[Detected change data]
* * * * *
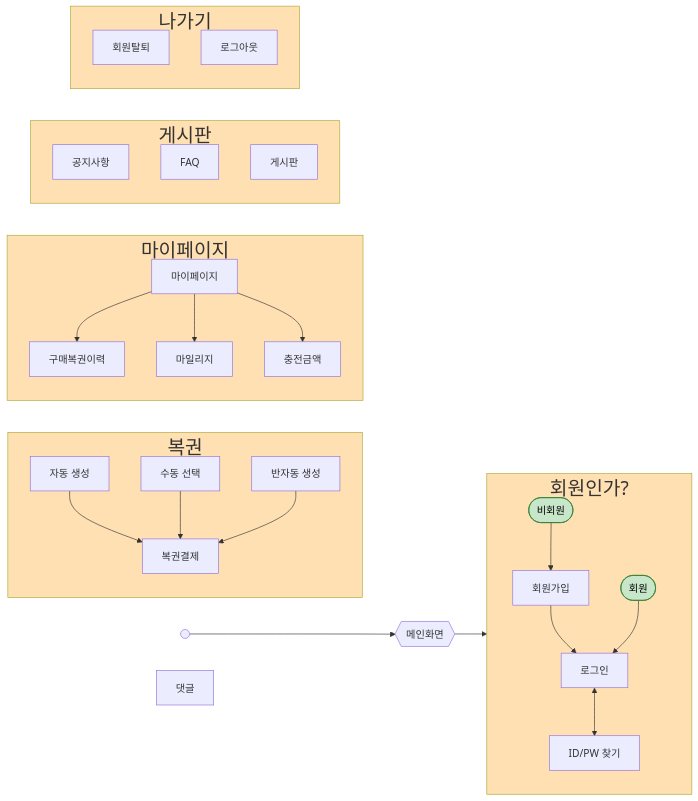
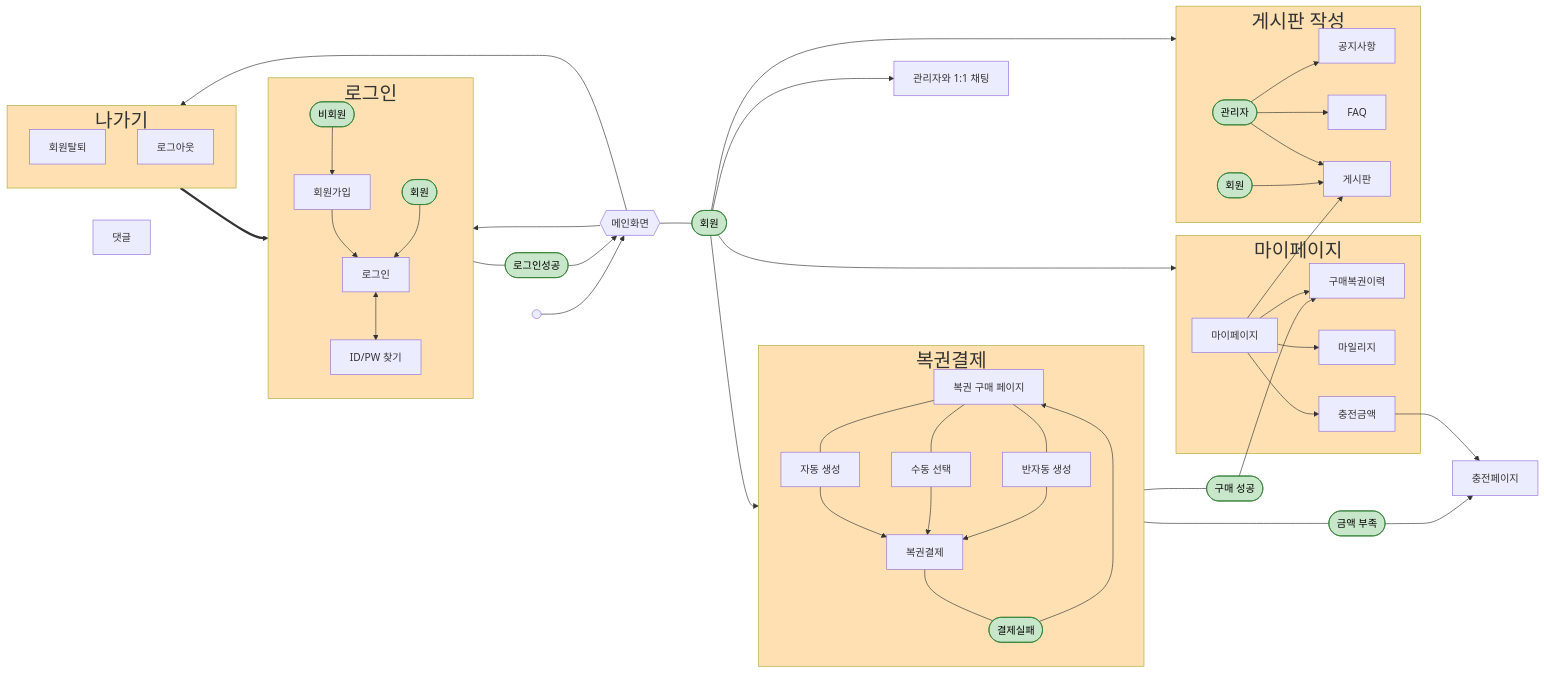
One commit to EndDefault/gitbook changed the first of 3 diagrams in _pages/project.md. Above: the diagram before and after it, drawn with Mermaid.

Commit message:
update mermaid main

````diff
--- a/_pages/project.md
+++ b/_pages/project.md
@@ -13,56 +13,80 @@
 ```mermaid
 flowchart LR
- subgraph 로그인["회원인가?"]
+ subgraph 로그인["로그인"]
         Login["로그인"]
         non(["비회원"])
         Find["ID/PW 찾기"]
         Mem["회원가입"]
         y_mem(["회원"])
         non --> Mem --> Login
         y_mem --> Login
         Login <--> Find
   end
- subgraph 복권["복권"]
+
+
+ subgraph 복권["복권결제"]
+        lotto-page["복권 구매 페이지"]
         Pay["복권결제"]
         Auto["자동 생성"]
         Passive["수동 선택"]
         Semi-auto["반자동 생성"]
-        Auto & Passive & Semi-auto --> Pay
+        Pay --- pay-fail(["결제실패"]) -->
+        lotto-page --- Auto & Passive & Semi-auto --> Pay
   end
+pay-success(["구매 성공"])
+복권 --- no-money(["금액 부족"]) --> charging
+
+복권 --- pay-success --> MP_1
+
+
  subgraph 마이페이지["마이페이지"]
         MP["마이페이지"]
         MP_1["구매복권이력"]
         MP_2["마일리지"]
-        MP_3["충전금액"]
+        MP_3["충전금액"]    
         MP --> MP_1 & MP_2 & MP_3
   end
- subgraph 게시판["게시판"]
+MP_3 --> charging
+
+ subgraph 게시판["게시판 작성"]
         Notice["공지사항"]
         FAQ["FAQ"]
-        Bord["게시판"]
+        Board["게시판"]
+        mem(["회원"])
+        admin(["관리자"])
+      mem --> Board
+      admin --> Notice & FAQ & Board
   end
+  
  subgraph 나가기["나가기"]
         P["회원탈퇴"]
         Q["로그아웃"]
   end
     
-    Z --> Main["메인화면"]
-    Main --> 로그인
+    Z --> Main["메인화면"] --> 로그인
+    로그인 --- text(["로그인성공"]) --> Main
 
+    Main --> 나가기 ==> 로그인
+
+    Main --- text1(["회원"])
+    text1 --> 게시판 & 복권 & 마이페이지 & chating["관리자와 1:1 채팅"]
+    MP --> Board
+            
 
     Comment["댓글"]
+    charging["충전페이지"]
 
     Z@{ shape: sm-circ}
     Main@{ shape: hex}
  
 
     style Z stroke-width:4px,stroke-dasharray: 0,color:#000000,fill:#FFF9C4
 
     %% 스타일 정의(한 번만)
     classDef check fill:#C8E6C9,stroke:#2E7D32,stroke-width:1px,color:#000;
     classDef col fill:#FFE0B2,font-size:30px;
 
     %% 여러 노드에 한 번에 적용
-    class text,text_1,y_mem,non check;
+    class no-money,mem,admin,pay-fail,pay-success,text,text1,text_1,y_mem,non check;
     class 로그인,복권,마이페이지,나가기,게시판 col;
 ```
````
* * * * *
EXERCISE INSTRUCTIONS
Take the entries above and copy out all lines with the string "fail".

SOLUTION FOR THIS EXERCISE
+        Pay --- pay-fail(["결제실패"]) -->
+    class no-money,mem,admin,pay-fail,pay-success,text,text1,text_1,y_mem,non check;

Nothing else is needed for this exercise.